Where the Living is Simple

Carrie Hamilton - Ecuador


November 26, 2012

One month ago when I first arrived in my small Kichwa village of Alto Tena, my mind was blown. I simply could not fathom how unbearably slowly time passed in my community, and it was hard to imagine being able to spend six months living in a place where a day felt like a week, and a week felt like an eternity. The hours are long in Alto Tena, that’s for sure, but after being there for a few weeks I am beginning to see just how beautiful that is.

Every single morning, the people in my community wake up around 4AM. They go to drink the traditional cup of Guayusa, and then they begin their days either going to school or farming in the jungle. Sometimes they will return home for lunch, other times they will work through the daylight. By 6PM, everyone is home for dinner, and we all sit in la cocina to eat and chat, reminiscing on our days and the latest community gossip. By 7:30, everyone is in bed preparing for what will become of the next day.

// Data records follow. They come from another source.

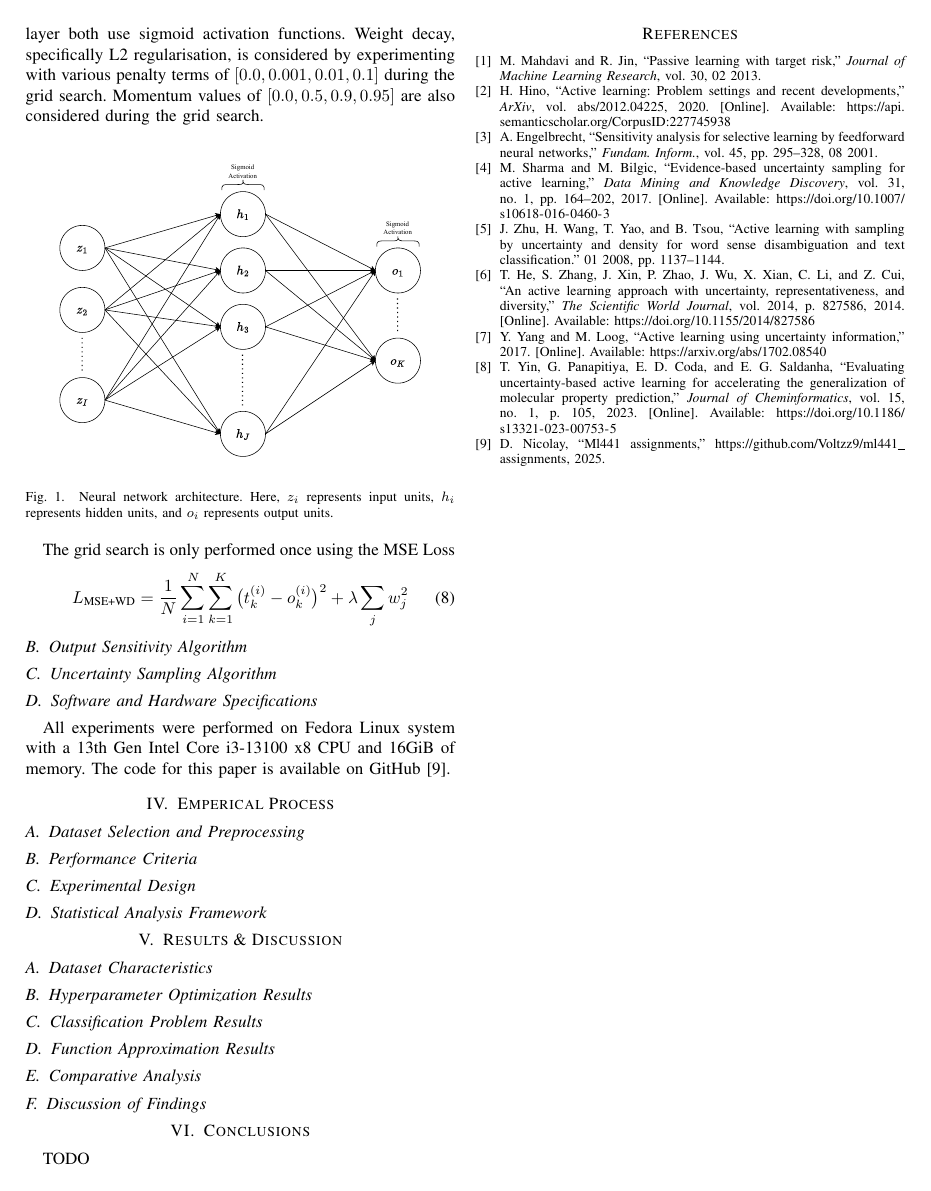
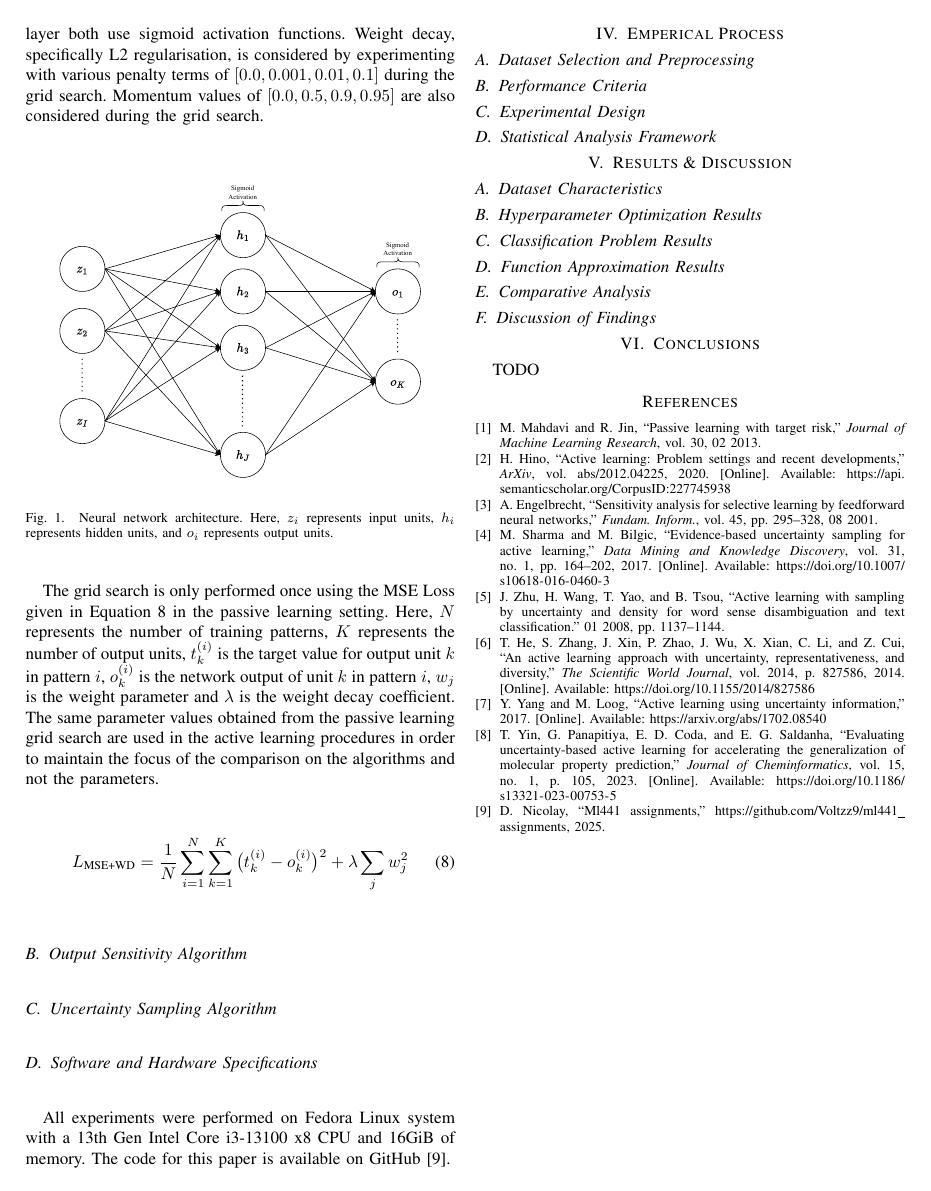
Before and after one commit to Voltzz9/ml441_assignments, a LaTeX problem sheet (assign3/report/26296918RW441assignment3.tex): page 3 of 3. Compiled offline with pdfLaTeX; a missing font is replaced by an installed copy or a similar font; a LaTeX package or settings file that is missing is left out.

Commit message:
Add more on NN arch to report

```diff
--- a/assign3/report/26296918RW441assignment3.tex
+++ b/assign3/report/26296918RW441assignment3.tex
@@ -203,10 +203,11 @@ The neural network architecture is composed of one hidden layer, of which the nu
 	\label{fig:nnarch}
 \end{figure}
 
-The grid search is only performed once using the MSE Loss
+The grid search is only performed once using the MSE Loss given in Equation~\ref{eq:mse} in the passive learning setting. Here, $N$ represents the number of training patterns, $K$ represents the number of output units, $t_k^{(i)}$ is the target value for output unit $k$ in pattern $i$, $o_k^{(i)}$ is the network output of unit $k$ in pattern $i$, $w_j$ is the weight parameter and $\lambda$ is the weight decay coefficient. The same parameter values obtained from the passive learning grid search are used in the active learning procedures in order to maintain the focus of the comparison on the algorithms and not the parameters.
 \begin{equation}
 L_{\text{MSE+WD}} = \frac{1}{N} \sum_{i=1}^{N} \sum_{k=1}^{K} \big( t_{k}^{(i)} - o_{k}^{(i)} \big)^2
 +\lambda \sum_{j} w_j^2
+\label{eq:mse}
 \end{equation}
 
 
```
Also changed, not shown: assign3/report/26296918RW441assignment3.pdf, 1 other file.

The people work hard in Alto Tena; there is no doubt about that. In fact, I have never met a group of people that works harder. But there is also a degree of tranquility and simplicity that comes along with their way of life. They do spend hours and hours laboring away, but the attitude of the entire community is one of unlimited time and no pressure. Periodically throughout the day, people find time to share a laugh over someone tripping or stop by home to catch the latest fútbol game on TV. When one is tired, he or she rests. When one is hot, he or she bathes. When one is hungry, he or she eats. We didn’t repair the bridge today? That’s all right; there’s always tomorrow.

As I change my perspective, the days in Alto Tena are beginning to blur together, and I am able to appreciate spending my free time swimming in the river or just lounging in la cocina. Finally I can take the time to explore myself, pursue hobbies I’ve never had the time for before, and go out and learn to just be. I see this way of life as an opportunity, one that I may not have again for the rest of my life. As I sit here, sipping my cup of Guayusa and writing, I can’t help but appreciate: What an utterly beautiful simplicity this is. 

Carrie Hamilton